By Lars Trodson
I remember the moment when my wife came in the TV room and told me that Princess Diana had died. For whatever reason — in a gesture I cannot remember doing either before or since — I slapped both my hands over my eyes and shook my head. "What?" I said. "That doesn't make any sense." And the reason I said that was because just a few days before I had seen a little article in a tabloid about Frank Sinatra, and I marveled at the idea that Sinatra was still alive, and now he had outlived Diana.
I was not a person who really paid any attention to the Royals. I was unaware that she had actually gotten divorced from Prince Charles, for instance. I saw her in magazines and on TV, and was captivated by her beauty, which seemed to improve exponentially every year. But I wasn't immersed in the details. I didn't really watch the boys grow up.
I think part of my detachment was borne out of the idea that I didn't really want to participate in her dehumanization. I had seen a picture of Diana and her kids playing at the beach in a magazine. The three of them were in the water, and off to the right you saw a small army of photographers. Not even a small army. A huge army. It was a creepy, assaultive sight, and I wondered who in the hell would be so interested in all these pictures of Diana given that all those guys were also more or less getting the same shot.

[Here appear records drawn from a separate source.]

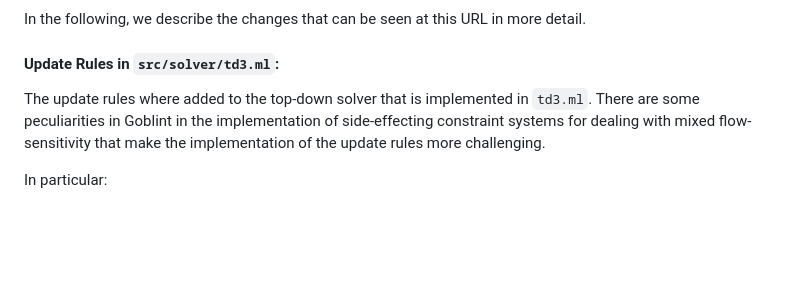
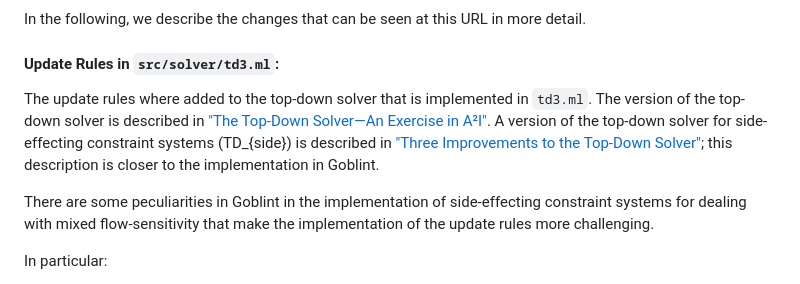
Before and after one commit to tum-cit-pl/precision-recovery-mixed-flowsens-benchmarks, a Markdown page: CODE.md, the part around the change. Rendered like a GitHub page; blank space fills up the shorter version.

Commit message:
Add references to top-down solver papers.

```diff
--- a/CODE.md
+++ b/CODE.md
@@ -7,6 +7,9 @@ In the following, we describe the changes that can be seen at this URL in more d
 
 #### Update Rules in `src/solver/td3.ml`:
 The update rules where added to the top-down solver that is implemented in `td3.ml`.
+The version of the top-down solver is described in ["The Top-Down Solver—An Exercise in A²I"](https://link.springer.com/chapter/10.1007/978-981-19-9601-6_9).
+A version of the top-down solver for side-effecting constraint systems (TD_{side}) is described in ["Three Improvements to the Top-Down Solver"](https://doi.org/10.1017/S0960129521000499); this description is closer to the implementation in Goblint.
+
 There are some peculiarities in Goblint in the implementation of side-effecting constraint systems for dealing with mixed flow-sensitivity that make the implementation of the update rules more challenging.
 
 In particular:
```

It was a revealing photograph. In most instances, of course, we only see the picture of the celebrity. I forget that there is actually a human being on the other side taking the picture, deliberately stalking their prey. Some celebrities are hounded by many photographers. I can't imagine what it must be like to be Angelina Jolie and Brad Pitt when they are together and how the paparazzi must swarm.

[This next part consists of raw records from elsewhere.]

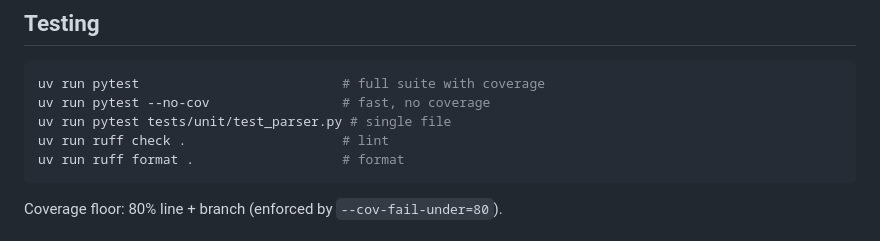
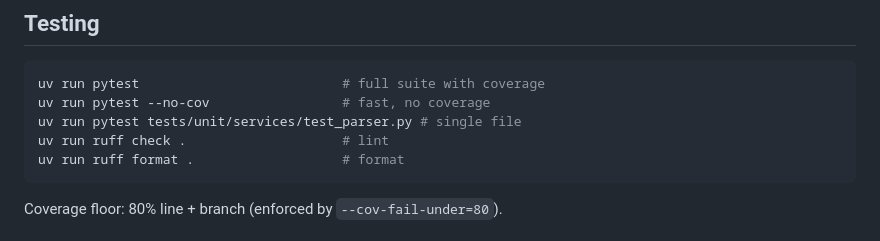
Before and after one commit to CannObserv/address-validator, a Markdown page: README.md, the part around the change. GitHub-like rendering.

Commit message:
#110 [docs]: fix stale test path in README example
Co-Authored-By: Claude Sonnet 4.6 <noreply@anthropic.com>

````diff
--- a/README.md
+++ b/README.md
@@ -287,7 +287,7 @@ pyproject.toml                 # Project metadata, dependencies, tool config
 ```bash
 uv run pytest                          # full suite with coverage
 uv run pytest --no-cov                 # fast, no coverage
-uv run pytest tests/unit/test_parser.py # single file
+uv run pytest tests/unit/services/test_parser.py # single file
 uv run ruff check .                    # lint
 uv run ruff format .                   # format
 ```
````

It must be suffocating.
But I guess in my own way that is why I try not to star gaze too much. I know these celebrities — even those that I have no interest in — are trailed by amateur video bloggers and photogs and all the others who hang onto the fringe of stardom. If I'm the guy buying any one of the glossy celebrity magazines, or watching TMZ, I know I'm opting into the culture that came of age when Diana was on that beach.

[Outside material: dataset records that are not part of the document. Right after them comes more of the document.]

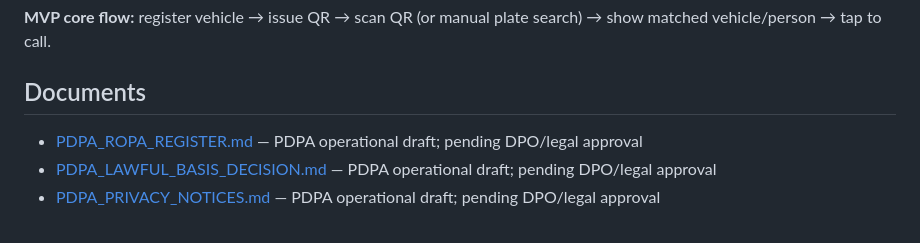
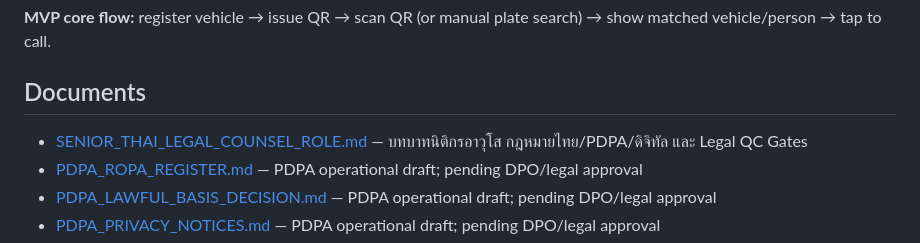
Before and after one commit to idev006/MT-Agency-Super-App-Framework, a Markdown page: apps/vehicle-contact/README.md, the part around the change. Drawn GitHub-style.

Commit message:
docs(vehicle): index senior legal reviewer role

```diff
--- a/apps/vehicle-contact/README.md
+++ b/apps/vehicle-contact/README.md
@@ -11,6 +11,7 @@
 **MVP core flow:** register vehicle → issue QR → scan QR (or manual plate search) → show matched vehicle/person → tap to call.
 
 ## Documents
+- [SENIOR_THAI_LEGAL_COUNSEL_ROLE.md](SENIOR_THAI_LEGAL_COUNSEL_ROLE.md) — บทบาทนิติกรอาวุโส กฎหมายไทย/PDPA/ดิจิทัล และ Legal QC Gates
 - [PDPA_ROPA_REGISTER.md](PDPA_ROPA_REGISTER.md) — PDPA operational draft; pending DPO/legal approval
 - [PDPA_LAWFUL_BASIS_DECISION.md](PDPA_LAWFUL_BASIS_DECISION.md) — PDPA operational draft; pending DPO/legal approval
 - [PDPA_PRIVACY_NOTICES.md](PDPA_PRIVACY_NOTICES.md) — PDPA operational draft; pending DPO/legal approval
```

Now, of course, death doesn't even provide some of these people any rest. I have this photograph of Marilyn Monroe in my house that was taken in 1953 and she looks both beautiful and frightened, and maybe that was how she was. But in the 45 years since she has died, she's still being picked over and analyzed and picked apart, and sometimes you just want to say, Christ almighty, can't we leave her alone?
And I think that same way about Diana. When I see a new book, or
TV special, or article, I wonder if she at last couldn't get any rest. If it wasn't time to simply leave her alone.
That, of course, is never going to happen, just as it didn't happen when she was alive. Because now, when I see a picture of her, just as I did recently when I saw a lovely photograph of her sitting way out on the end of diving board of a yacht, I know she's not alone; her solitude was an illusion. We were on the beach, too, on the shore, looking out, looking on, looking in.